The tuya is a structure formed by a subglacial (under ice) volcano. Lava erupts underneath an overlying glacier or ice sheet. It melts through to the surface and pools, producing the flat plateau on top with near-vertical walls along the ice-contact margin as the lava cools and hardens.
A similar landform is the tepui, which has a rather different origin. A body of hard rock resists erosion. It was originally inside a body of softer rock such as limestone, which got eroded away to form a plain. The more resistant rock is left behind as an isolated mountain. The term is used for the table-top mountains of South America. Auyán-tepui in the Guiana Highlands, Venezuela is the source of the Angel Falls, the tallest waterfall in the world. It is 19 times higher than Niagara Falls.
- Table hill
- Table-topped hill
- Table mountain
References[change | change source]

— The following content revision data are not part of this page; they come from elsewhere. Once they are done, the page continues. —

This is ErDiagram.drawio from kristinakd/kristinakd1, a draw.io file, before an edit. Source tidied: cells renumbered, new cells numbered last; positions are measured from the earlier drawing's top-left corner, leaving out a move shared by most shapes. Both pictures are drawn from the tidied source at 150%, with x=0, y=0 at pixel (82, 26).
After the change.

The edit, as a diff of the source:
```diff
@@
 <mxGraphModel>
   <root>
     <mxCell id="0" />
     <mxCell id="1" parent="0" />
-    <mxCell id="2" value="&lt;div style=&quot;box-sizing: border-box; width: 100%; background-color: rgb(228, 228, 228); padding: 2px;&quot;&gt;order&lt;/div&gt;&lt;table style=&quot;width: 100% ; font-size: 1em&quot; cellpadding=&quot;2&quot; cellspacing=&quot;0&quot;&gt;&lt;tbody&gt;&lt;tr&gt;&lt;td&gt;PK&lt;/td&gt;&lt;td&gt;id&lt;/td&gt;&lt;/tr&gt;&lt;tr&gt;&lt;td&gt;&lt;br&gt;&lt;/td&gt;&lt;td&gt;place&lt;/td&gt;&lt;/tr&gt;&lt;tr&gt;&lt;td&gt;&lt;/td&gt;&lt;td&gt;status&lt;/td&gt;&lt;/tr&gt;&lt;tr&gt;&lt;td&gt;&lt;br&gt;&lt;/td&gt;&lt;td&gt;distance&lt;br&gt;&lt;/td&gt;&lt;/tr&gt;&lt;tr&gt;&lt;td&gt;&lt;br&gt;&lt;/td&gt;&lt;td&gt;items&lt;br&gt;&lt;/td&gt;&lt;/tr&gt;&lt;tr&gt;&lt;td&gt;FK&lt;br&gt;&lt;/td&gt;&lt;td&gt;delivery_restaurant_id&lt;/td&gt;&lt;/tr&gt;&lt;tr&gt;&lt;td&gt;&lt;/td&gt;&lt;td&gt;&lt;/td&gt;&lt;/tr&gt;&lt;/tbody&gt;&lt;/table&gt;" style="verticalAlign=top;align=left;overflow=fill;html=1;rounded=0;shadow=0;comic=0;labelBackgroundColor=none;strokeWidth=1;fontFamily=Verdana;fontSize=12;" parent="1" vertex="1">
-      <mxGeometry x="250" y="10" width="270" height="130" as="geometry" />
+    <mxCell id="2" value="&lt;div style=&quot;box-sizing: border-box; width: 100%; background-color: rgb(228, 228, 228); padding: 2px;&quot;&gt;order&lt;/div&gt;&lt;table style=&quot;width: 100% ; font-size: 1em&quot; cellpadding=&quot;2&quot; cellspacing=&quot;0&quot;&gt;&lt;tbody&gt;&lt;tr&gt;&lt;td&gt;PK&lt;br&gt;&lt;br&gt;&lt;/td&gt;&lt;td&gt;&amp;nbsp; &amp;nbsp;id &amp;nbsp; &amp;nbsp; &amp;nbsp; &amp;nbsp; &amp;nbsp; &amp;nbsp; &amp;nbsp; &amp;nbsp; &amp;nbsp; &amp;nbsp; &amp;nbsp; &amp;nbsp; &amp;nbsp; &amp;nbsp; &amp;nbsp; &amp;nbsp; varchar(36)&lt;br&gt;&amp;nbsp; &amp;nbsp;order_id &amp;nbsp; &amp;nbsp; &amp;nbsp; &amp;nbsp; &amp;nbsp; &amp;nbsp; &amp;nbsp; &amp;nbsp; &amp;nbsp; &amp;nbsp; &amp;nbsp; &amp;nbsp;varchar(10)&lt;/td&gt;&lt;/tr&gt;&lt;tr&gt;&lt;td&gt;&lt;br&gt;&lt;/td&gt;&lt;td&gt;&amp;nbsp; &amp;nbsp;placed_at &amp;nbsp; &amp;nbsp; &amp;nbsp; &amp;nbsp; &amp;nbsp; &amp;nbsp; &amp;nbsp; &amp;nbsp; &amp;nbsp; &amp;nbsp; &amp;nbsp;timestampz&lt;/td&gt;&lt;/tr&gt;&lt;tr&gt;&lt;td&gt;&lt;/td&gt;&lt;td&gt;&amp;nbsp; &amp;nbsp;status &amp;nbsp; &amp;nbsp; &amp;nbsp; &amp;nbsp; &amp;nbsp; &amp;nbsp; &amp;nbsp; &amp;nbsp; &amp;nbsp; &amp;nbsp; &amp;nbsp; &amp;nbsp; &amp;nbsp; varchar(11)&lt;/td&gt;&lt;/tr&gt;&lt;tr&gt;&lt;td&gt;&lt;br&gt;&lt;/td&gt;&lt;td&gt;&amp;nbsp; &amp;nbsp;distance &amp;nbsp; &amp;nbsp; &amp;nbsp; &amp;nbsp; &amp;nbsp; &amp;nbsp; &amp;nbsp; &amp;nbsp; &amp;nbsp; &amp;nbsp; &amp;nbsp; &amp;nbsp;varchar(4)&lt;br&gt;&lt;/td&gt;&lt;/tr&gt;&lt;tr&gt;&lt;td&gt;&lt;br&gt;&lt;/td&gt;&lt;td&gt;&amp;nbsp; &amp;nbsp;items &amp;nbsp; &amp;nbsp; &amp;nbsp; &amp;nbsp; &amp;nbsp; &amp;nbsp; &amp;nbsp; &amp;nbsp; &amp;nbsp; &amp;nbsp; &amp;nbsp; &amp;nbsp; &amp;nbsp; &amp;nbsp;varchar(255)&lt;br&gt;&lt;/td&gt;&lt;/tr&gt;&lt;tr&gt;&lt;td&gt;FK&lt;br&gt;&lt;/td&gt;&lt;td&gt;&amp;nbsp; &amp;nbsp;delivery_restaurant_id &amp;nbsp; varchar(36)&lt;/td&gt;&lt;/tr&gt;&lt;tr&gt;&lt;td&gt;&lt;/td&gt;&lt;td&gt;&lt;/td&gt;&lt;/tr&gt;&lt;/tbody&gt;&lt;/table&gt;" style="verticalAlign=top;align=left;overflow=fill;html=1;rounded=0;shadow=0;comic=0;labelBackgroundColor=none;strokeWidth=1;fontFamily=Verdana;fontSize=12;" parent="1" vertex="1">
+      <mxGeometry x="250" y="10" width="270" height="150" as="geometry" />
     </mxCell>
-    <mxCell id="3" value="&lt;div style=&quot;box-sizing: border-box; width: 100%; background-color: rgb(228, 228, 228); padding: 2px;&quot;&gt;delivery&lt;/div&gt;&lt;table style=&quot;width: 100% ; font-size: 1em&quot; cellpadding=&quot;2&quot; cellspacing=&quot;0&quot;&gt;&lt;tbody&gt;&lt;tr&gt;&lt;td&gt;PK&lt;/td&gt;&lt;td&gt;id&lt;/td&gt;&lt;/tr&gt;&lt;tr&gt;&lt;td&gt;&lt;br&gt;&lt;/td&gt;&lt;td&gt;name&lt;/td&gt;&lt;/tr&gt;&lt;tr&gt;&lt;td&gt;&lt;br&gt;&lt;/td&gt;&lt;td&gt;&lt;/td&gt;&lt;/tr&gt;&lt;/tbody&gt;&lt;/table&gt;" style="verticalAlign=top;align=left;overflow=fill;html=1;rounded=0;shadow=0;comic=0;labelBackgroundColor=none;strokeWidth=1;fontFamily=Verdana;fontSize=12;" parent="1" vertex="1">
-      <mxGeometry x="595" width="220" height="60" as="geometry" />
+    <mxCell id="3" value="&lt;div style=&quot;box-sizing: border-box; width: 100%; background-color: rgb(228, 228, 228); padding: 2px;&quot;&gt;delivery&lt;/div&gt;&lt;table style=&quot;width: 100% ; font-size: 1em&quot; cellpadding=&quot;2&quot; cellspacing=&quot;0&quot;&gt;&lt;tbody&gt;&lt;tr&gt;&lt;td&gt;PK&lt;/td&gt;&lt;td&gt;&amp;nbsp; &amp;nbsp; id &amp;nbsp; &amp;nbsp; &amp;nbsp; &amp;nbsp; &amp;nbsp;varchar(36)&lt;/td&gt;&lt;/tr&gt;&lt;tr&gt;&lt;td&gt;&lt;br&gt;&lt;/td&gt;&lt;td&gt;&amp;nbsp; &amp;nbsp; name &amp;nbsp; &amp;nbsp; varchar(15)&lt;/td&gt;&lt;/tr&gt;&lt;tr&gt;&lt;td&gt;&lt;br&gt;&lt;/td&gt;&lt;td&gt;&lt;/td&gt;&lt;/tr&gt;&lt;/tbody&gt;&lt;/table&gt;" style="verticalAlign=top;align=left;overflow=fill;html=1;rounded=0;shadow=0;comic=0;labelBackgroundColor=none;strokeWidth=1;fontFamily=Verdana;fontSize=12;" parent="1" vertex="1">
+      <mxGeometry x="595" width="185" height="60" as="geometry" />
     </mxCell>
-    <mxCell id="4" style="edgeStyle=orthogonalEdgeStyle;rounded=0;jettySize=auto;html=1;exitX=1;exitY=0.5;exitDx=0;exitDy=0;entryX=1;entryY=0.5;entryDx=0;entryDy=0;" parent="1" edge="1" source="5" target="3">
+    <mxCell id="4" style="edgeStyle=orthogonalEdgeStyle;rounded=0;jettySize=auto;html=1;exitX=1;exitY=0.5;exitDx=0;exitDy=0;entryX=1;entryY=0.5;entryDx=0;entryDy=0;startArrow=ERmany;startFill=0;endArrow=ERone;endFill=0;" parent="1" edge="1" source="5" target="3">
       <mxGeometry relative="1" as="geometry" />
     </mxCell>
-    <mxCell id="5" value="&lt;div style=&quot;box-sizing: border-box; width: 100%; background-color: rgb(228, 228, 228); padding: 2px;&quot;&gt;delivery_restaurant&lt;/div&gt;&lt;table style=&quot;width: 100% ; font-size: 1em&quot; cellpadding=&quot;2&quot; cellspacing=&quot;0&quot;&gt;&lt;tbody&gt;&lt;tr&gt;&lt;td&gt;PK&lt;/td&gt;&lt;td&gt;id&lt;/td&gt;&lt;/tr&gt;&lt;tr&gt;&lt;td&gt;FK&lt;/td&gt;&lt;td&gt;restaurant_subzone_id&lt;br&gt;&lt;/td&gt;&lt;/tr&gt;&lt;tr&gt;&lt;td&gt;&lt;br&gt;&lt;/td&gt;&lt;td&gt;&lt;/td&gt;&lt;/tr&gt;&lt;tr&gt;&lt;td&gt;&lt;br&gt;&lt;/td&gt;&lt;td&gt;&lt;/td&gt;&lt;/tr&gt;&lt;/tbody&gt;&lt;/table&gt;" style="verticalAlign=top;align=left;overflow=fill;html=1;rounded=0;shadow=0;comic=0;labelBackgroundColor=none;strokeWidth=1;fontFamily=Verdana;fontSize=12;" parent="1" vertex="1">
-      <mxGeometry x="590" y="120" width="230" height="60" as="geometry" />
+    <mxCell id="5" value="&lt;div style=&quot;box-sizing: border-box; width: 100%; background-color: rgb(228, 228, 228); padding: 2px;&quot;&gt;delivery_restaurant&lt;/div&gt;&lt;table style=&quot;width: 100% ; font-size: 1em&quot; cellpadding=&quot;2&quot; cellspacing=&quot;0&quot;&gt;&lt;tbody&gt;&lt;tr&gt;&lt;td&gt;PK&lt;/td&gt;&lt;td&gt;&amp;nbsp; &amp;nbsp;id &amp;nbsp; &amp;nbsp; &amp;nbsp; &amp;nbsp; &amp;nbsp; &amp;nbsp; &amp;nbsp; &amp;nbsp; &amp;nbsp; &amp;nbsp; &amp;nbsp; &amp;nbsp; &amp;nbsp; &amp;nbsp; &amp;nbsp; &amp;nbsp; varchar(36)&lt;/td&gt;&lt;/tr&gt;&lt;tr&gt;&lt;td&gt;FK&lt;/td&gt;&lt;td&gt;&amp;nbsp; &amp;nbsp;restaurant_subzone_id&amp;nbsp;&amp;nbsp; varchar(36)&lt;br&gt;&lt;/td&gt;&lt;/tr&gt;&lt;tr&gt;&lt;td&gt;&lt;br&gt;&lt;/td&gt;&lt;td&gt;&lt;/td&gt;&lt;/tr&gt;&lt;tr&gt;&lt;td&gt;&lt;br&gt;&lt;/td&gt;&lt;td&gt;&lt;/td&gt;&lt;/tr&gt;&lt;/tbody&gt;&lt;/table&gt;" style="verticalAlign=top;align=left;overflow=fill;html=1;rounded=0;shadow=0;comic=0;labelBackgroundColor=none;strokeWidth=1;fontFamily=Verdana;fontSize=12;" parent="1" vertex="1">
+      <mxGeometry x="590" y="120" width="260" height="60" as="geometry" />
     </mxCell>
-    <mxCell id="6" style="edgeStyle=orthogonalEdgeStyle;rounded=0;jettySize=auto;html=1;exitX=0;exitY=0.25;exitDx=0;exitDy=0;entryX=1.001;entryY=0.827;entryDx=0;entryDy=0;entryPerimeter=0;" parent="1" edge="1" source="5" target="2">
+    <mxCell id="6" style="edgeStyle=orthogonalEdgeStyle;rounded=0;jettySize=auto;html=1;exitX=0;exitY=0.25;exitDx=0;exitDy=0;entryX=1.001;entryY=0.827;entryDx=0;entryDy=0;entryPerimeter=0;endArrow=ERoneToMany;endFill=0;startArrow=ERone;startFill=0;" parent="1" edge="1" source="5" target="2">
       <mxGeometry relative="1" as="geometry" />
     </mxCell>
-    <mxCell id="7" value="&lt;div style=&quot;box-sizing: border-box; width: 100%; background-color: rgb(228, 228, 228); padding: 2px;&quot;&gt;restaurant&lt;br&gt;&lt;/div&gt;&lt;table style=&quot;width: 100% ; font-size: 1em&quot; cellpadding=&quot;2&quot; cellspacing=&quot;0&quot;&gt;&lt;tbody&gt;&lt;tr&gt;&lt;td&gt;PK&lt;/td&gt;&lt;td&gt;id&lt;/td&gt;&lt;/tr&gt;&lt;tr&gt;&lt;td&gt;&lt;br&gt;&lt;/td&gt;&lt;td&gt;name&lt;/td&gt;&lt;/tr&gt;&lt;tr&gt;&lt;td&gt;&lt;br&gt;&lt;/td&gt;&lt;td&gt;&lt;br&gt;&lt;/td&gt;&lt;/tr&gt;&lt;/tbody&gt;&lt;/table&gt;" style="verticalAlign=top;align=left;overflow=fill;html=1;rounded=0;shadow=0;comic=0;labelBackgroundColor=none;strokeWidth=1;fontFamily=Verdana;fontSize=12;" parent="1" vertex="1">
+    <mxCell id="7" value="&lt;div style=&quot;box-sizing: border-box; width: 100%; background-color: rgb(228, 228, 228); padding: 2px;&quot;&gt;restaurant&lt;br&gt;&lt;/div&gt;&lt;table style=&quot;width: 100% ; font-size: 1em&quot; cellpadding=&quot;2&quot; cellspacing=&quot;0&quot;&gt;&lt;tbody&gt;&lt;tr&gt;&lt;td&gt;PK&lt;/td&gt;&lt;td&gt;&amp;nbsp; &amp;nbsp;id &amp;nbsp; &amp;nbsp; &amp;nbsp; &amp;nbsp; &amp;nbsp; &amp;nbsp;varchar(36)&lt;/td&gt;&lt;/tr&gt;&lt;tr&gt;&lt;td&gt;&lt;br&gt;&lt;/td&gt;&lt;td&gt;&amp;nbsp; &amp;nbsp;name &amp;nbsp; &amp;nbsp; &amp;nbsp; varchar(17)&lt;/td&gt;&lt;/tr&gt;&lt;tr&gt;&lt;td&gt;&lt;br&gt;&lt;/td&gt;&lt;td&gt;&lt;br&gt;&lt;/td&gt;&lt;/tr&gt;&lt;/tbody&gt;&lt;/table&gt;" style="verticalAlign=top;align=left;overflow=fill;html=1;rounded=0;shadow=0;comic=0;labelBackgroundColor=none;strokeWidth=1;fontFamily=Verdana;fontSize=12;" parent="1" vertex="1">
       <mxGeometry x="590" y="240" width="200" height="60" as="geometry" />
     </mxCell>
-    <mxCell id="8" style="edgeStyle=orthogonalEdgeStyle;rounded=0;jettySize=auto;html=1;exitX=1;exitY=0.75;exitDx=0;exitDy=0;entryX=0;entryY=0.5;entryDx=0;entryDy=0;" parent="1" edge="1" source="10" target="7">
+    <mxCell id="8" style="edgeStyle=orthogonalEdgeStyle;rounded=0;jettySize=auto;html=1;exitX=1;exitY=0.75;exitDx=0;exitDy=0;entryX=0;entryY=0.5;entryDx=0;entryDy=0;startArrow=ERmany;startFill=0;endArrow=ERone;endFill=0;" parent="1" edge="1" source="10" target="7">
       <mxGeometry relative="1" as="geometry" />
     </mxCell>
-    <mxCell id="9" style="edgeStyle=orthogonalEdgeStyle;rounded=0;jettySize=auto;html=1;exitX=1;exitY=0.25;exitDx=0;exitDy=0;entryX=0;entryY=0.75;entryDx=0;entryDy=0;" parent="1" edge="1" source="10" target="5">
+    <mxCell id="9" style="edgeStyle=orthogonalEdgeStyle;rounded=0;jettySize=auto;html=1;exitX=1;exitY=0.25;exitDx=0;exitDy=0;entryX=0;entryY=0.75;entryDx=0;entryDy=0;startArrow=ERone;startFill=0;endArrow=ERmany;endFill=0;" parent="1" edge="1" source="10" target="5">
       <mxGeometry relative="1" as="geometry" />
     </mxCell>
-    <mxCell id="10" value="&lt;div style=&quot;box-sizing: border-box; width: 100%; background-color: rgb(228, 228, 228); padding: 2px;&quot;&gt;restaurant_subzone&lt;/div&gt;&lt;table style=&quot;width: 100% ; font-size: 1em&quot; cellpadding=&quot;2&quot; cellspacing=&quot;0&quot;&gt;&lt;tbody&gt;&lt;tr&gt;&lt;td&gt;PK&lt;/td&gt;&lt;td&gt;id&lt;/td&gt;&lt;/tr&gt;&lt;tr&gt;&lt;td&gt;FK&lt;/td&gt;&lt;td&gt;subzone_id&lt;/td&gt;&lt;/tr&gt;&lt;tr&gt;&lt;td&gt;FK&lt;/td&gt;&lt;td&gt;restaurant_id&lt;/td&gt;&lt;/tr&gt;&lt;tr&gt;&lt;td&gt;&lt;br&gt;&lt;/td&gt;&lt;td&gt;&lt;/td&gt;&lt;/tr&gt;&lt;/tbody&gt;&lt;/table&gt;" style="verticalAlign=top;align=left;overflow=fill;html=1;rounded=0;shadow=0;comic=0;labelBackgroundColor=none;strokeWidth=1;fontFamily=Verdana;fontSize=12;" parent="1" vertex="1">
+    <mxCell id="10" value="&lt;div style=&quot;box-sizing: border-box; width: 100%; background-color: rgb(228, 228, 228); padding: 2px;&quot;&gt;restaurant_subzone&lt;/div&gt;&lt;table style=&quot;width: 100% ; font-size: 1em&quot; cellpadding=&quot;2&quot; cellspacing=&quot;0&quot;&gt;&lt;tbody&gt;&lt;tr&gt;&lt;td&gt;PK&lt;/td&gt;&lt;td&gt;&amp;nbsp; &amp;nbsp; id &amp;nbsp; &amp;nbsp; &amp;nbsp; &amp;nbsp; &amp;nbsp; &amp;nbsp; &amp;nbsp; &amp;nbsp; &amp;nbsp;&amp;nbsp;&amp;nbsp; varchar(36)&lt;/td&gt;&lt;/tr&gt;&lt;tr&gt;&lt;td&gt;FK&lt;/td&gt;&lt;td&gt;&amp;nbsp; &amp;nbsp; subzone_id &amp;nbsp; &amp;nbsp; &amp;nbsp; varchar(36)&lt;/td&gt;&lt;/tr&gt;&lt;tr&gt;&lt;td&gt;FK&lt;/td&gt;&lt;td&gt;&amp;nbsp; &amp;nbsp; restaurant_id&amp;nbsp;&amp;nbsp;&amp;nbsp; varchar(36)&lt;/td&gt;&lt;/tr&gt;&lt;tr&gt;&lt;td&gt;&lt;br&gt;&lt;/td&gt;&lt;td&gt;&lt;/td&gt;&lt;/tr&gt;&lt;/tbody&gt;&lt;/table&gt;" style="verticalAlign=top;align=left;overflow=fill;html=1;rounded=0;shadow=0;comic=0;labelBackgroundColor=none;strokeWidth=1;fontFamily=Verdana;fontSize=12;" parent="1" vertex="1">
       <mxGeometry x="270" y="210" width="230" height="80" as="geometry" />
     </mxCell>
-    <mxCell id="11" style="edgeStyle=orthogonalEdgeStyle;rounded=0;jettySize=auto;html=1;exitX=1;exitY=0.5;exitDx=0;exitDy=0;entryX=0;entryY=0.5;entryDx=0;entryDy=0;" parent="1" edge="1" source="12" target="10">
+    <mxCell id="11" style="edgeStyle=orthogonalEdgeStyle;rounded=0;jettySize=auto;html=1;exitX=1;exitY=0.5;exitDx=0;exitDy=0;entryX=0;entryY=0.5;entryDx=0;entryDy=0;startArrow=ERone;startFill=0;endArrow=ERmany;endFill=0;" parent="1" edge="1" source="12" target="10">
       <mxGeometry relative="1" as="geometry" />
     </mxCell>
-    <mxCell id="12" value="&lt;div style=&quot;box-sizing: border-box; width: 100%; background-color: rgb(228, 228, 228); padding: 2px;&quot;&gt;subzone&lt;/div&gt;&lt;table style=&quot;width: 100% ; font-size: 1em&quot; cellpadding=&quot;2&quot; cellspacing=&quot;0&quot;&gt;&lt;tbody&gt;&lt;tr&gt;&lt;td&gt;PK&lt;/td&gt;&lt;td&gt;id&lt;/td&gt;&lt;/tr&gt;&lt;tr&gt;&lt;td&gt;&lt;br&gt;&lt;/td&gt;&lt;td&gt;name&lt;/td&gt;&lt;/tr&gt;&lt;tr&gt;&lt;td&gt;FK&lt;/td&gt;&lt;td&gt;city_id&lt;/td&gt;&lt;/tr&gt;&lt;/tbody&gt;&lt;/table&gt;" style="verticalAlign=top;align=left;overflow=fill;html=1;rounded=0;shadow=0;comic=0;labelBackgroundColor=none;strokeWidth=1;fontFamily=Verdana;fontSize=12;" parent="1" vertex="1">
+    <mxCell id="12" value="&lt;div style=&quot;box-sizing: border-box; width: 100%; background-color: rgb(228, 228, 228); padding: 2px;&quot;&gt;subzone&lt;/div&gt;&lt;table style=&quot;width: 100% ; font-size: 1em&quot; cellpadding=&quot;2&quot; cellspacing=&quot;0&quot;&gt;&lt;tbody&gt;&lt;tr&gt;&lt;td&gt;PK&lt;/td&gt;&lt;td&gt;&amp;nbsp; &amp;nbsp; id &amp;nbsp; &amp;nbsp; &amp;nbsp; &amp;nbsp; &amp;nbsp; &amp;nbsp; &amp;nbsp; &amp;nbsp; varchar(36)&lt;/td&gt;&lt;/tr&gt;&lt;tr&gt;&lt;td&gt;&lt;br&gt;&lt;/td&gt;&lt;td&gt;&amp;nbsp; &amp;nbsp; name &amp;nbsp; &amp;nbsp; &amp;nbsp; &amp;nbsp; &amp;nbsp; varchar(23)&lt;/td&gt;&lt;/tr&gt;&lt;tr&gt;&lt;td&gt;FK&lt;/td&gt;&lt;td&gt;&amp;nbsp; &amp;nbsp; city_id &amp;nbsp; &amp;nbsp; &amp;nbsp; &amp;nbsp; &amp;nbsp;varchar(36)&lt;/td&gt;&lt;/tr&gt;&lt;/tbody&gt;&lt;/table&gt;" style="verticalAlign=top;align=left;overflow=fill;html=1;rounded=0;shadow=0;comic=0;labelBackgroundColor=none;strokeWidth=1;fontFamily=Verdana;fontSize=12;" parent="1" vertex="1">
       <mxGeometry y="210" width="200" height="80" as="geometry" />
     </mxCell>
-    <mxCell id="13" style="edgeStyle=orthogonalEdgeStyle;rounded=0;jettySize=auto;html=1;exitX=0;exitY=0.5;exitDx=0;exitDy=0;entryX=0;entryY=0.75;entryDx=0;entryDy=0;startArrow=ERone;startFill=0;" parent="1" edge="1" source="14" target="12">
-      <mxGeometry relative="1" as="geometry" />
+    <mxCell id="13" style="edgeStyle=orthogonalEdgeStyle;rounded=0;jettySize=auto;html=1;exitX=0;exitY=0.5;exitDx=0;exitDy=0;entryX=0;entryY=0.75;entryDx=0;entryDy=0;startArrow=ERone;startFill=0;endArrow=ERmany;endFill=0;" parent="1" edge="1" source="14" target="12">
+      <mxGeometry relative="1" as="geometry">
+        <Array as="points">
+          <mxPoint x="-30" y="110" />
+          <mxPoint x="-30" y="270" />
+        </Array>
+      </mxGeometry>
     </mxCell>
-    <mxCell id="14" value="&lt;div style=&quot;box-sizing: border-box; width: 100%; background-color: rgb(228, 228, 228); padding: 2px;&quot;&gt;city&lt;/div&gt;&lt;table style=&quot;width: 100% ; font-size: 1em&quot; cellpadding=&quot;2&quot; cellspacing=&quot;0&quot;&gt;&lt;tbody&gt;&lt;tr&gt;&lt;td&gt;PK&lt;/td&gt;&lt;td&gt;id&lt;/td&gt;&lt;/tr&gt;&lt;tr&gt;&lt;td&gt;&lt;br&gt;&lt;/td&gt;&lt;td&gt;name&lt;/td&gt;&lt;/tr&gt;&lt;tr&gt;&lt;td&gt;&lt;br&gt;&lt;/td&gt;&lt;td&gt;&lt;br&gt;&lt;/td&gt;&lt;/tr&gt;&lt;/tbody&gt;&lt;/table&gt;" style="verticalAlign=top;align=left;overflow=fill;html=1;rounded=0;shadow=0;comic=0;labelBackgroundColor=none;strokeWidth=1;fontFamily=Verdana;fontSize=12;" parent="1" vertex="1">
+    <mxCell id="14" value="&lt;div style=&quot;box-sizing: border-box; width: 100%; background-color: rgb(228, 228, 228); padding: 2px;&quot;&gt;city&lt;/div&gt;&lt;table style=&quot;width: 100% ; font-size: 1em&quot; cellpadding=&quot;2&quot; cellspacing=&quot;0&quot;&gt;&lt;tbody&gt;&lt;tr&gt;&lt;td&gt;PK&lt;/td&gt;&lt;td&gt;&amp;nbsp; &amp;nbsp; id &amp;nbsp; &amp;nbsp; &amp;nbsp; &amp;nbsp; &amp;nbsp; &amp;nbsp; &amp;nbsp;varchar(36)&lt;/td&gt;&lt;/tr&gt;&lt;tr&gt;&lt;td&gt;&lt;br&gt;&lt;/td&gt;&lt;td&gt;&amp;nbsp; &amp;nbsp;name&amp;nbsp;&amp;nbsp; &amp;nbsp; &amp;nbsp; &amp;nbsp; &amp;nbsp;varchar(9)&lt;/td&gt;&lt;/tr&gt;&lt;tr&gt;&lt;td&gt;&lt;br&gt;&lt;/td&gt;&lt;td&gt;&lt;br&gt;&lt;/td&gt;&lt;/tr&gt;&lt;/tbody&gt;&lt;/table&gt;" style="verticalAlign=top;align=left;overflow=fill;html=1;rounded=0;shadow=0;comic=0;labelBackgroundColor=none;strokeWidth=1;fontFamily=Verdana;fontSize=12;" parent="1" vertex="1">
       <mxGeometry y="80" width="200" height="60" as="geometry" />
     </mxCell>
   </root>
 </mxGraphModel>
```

- Brewer-Carías C. 2010. Tras la huella: del Salto Angel. Río Verde 2: 61–77.